The central purpose of regulation to create the single market is to give effect to the fundamental freedoms guaranteed by the EU Treaties, the free movement of goods, persons, services and capital, by replacing unnecessary national regulations by harmonised regulation at the EU level.
EU legislative action is subject to the principles of conferral and subsidiarity.

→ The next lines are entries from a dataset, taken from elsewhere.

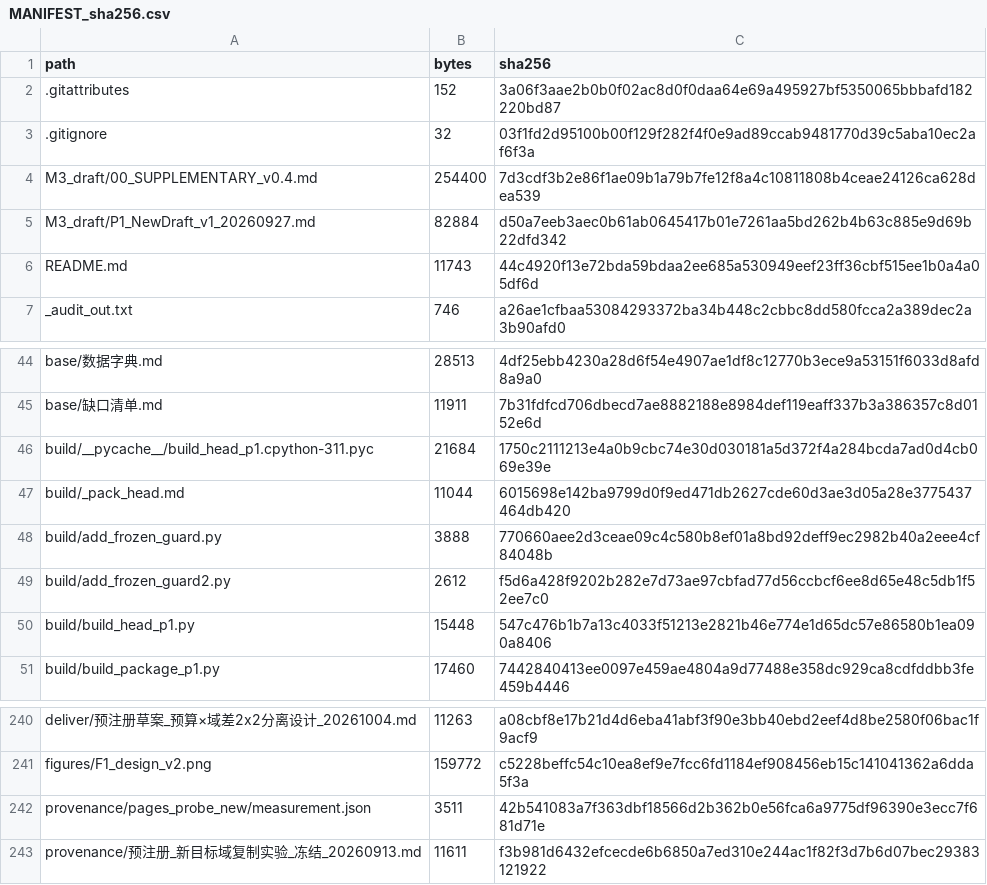
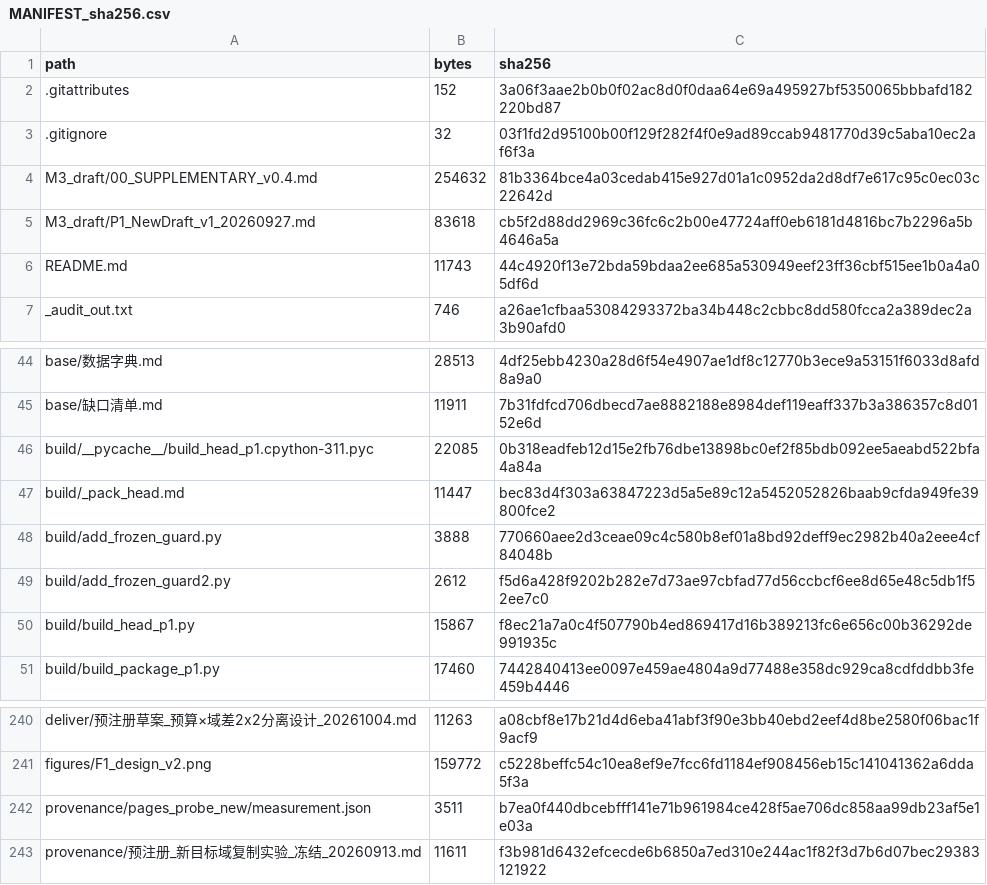
Before and after one commit to YBP2005/Cross-Domain-YOLOv12, a CSV file: MANIFEST_sha256.csv, drawn as a sheet; only a part is shown, gaps mark what is left out.

```diff
--- a/MANIFEST_sha256.csv
+++ b/MANIFEST_sha256.csv
@@ -3,4 +3,4 @@ path,bytes,sha256
 .gitignore,32,03f1fd2d95100b00f129f282f4f0e9ad89ccab9481770d39c5aba10ec2af6f3a
-M3_draft/00_SUPPLEMENTARY_v0.4.md,254400,7d3cdf3b2e86f1ae09b1a79b7fe12f8a4c10811808b4ceae24126ca628dea539
-M3_draft/P1_NewDraft_v1_20260927.md,82884,d50a7eeb3aec0b61ab0645417b01e7261aa5bd262b4b63c885e9d69b22dfd342
+M3_draft/00_SUPPLEMENTARY_v0.4.md,254632,81b3364bce4a03cedab415e927d01a1c0952da2d8df7e617c95c0ec03c22642d
+M3_draft/P1_NewDraft_v1_20260927.md,83618,cb5f2d88dd2969c36fc6c2b00e47724aff0eb6181d4816bc7b2296a5b4646a5a
 README.md,11743,44c4920f13e72bda59bdaa2ee685a530949eef23ff36cbf515ee1b0a4a05df6d
@@ -45,7 +45,7 @@ base/数据字典.md,28513,4df25ebb4230a28d6f54e4907ae1df8c12770b3ece9a53151f603
 base/缺口清单.md,11911,7b31fdfcd706dbecd7ae8882188e8984def119eaff337b3a386357c8d0152e6d
-build/__pycache__/build_head_p1.cpython-311.pyc,21684,1750c2111213e4a0b9cbc74e30d030181a5d372f4a284bcda7ad0d4cb069e39e
-build/_pack_head.md,11044,6015698e142ba9799d0f9ed471db2627cde60d3ae3d05a28e3775437464db420
+build/__pycache__/build_head_p1.cpython-311.pyc,22085,0b318eadfeb12d15e2fb76dbe13898bc0ef2f85bdb092ee5aeabd522bfa4a84a
+build/_pack_head.md,11447,bec83d4f303a63847223d5a5e89c12a5452052826baab9cfda949fe39800fce2
 build/add_frozen_guard.py,3888,770660aee2d3ceae09c4c580b8ef01a8bd92deff9ec2982b40a2eee4cf84048b
 build/add_frozen_guard2.py,2612,f5d6a428f9202b282e7d73ae97cbfad77d56ccbcf6ee8d65e48c5db1f52ee7c0
-build/build_head_p1.py,15448,547c476b1b7a13c4033f51213e2821b46e774e1d65dc57e86580b1ea090a8406
+build/build_head_p1.py,15867,f8ec21a7a0c4f507790b4ed869417d16b389213fc6e656c00b36292de991935c
 build/build_package_p1.py,17460,7442840413ee0097e459ae4804a9d77488e358dc929ca8cdfddbb3fe459b4446
@@ -241,3 +241,3 @@ deliver/预注册草案_预算×域差2x2分离设计_20261004.md,11263,a08cbf8e
 figures/F1_design_v2.png,159772,c5228beffc54c10ea8ef9e7fcc6fd1184ef908456eb15c141041362a6dda5f3a
-provenance/pages_probe_new/measurement.json,3511,42b541083a7f363dbf18566d2b362b0e56fca6a9775df96390e3ecc7f681d71e
+provenance/pages_probe_new/measurement.json,3511,b7ea0f440dbcebfff141e71b961984ce428f5ae706dc858aa99db23af5e1e03a
 provenance/预注册_新目标域复制实验_冻结_20260913.md,11611,f3b981d6432efcecde6b6850a7ed310e244ac1f82f3d7b6d07bec29383121922
```
Also changed, not shown: 5 other files.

These principles have been restated and reinforced by the Settlement Agreement.
Unnecessary legislation or unlawful administrative action can be challenged before the ECJ or the national courts by reference to the EU Treaties, the general principles of EU law and the fundamental rights protected by the Charter and by relevant principles of international law.
The Commission has the responsibility for enforcing EU law, including a power, where necessary, to bring actions against the Member States for failure to give effect to their obligations in relation to the single market.